Credit: CC0 Public Domain

Scientists from Houston Methodist found that patients with prior COVID may be twice as likely to have unhealthy endothelial cells that line the inside of the heart and blood vessels.

This finding offers a new clue in understanding COVID-19’s impact on cardiovascular health.

In the new study, the researchers examined the coronary microvasculature health of 393 patients with prior COVID-19 infection who had lingering symptoms.

This is the first published study linking reduced blood flow in the body and COVID-19.

The team used a widely available imaging tool, called positron emission tomography (PET), to find a 20% decrease in the ability of coronary arteries to dilate, a condition known as microvascular dysfunction.

They also found that patients with prior COVID-19 infection were more likely to have reduced myocardial flow reserve—and changes in the resting and stress blood flow—which is a marker for poor prognosis and is linked to a higher risk of adverse heart events.
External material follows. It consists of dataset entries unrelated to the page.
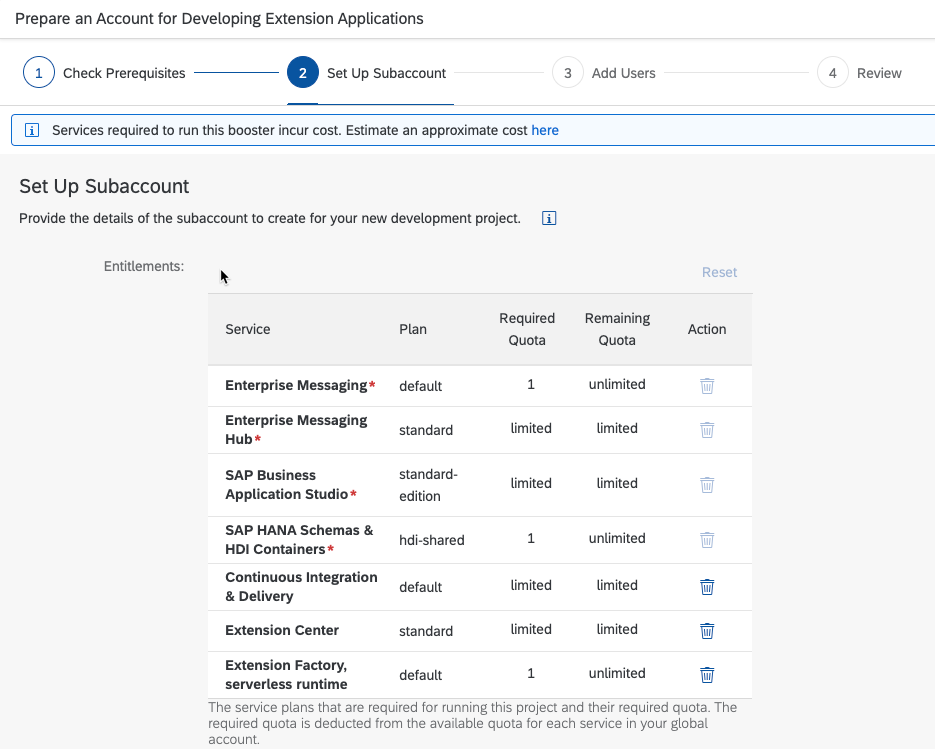
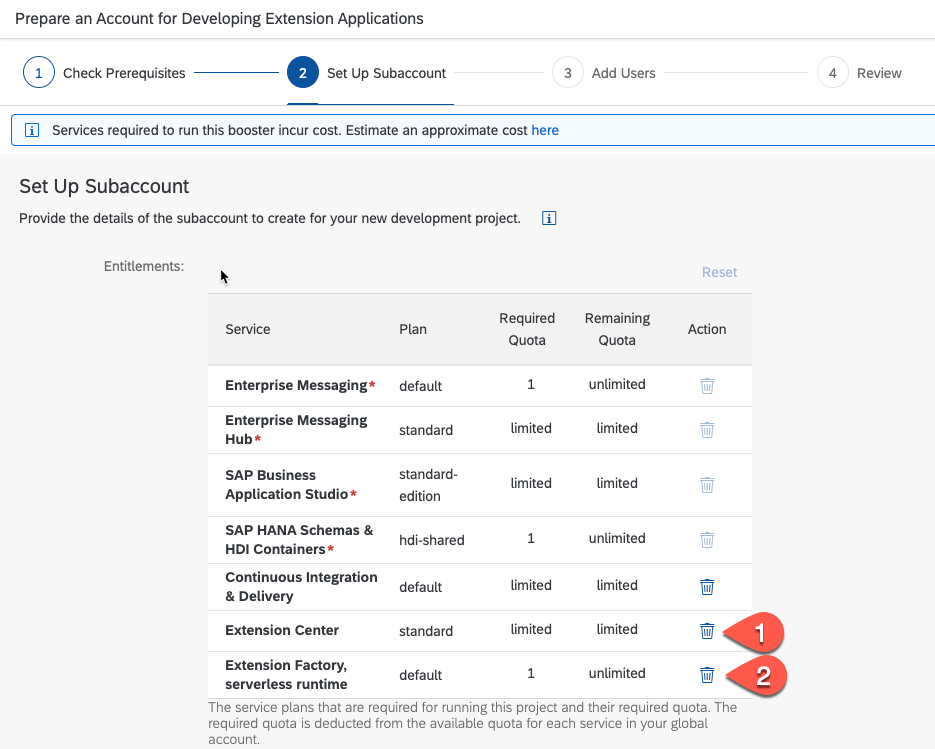
fixed scp setup

Changed region(s): [[0.7754, 0.7984, 0.8684, 0.9519]]

diff --git a/mission/scp-setup/README.md b/mission/scp-setup/README.md
@@ -53,12 +53,12 @@ Before running the booster please check for which regions and infrastructures th
 
    ![Booster](./images/booster-03.png)
 
-5. Check Prerequisites. If Ok press Next - otherwise check 
+5. Check Prerequisites. If Ok press Next - otherwise check the error message.
    ![Booster](./images/booster-04.png)
 
 6. Setup Subaccount
    
-   You find the list of the Services that will acctivated by the Booster. For this mission the Countinuous Integration & Delivery service is optional, if you don't want to use it you can remove it.
+   You find the list of the Services that will acctivated by the Booster. For this mission the Countinuous Integration & Delivery service is optional, if you don't want to use it you can remove it. The Extension Center and Extension Factory service are not needed for the mission - click on the basket to remove them.
    
    ![Booster](./images/booster-05.png)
The findings bring new questions, but also help guide researchers toward further studying blood flow in COVID-19 patients with persistent symptoms.

Dysfunction and inflammation of endothelial cells is a well-known sign of acute COVID-19 infection, but little is known about the long-term effects on the heart and vascular system.

Earlier in the pandemic, research indicated that COVID-19 could commonly cause myocarditis but that now appears to be a rare effect of this viral infection.

A recent study from the Netherlands found that 1 in 8 people had lingering symptoms post-COVID.

As clinicians continue to see patients with symptoms like shortness of breath, palpitations and fatigue after their recovery, the cause of long COVID is mostly unknown.

The team says further studies are needed to document the magnitude of microvascular dysfunction and to identify strategies for appropriate early diagnosis and management.

For instance, reduced myocardial flow reserve can be used to determine a patient’s risk when presenting with symptoms of coronary artery disease over and above the established risk factors, which can become quite relevant in dealing with long COVID.

If you care about COVID, please read studies about why COVID-19 can trigger severe disease and death, and this inexpensive heart drug can help treat severe COVID-19.

For more information about COVID, please see recent studies about a new way to prevent many COVID-19 variants, and results showing lowering this stuff in your blood could lower risk of COVID-19.

The research was published in JACC: Cardiovascular Imaging and conducted by Mouaz Al-Mallah et al.

Copyright © 2022 Knowridge Science Report. All rights reserved.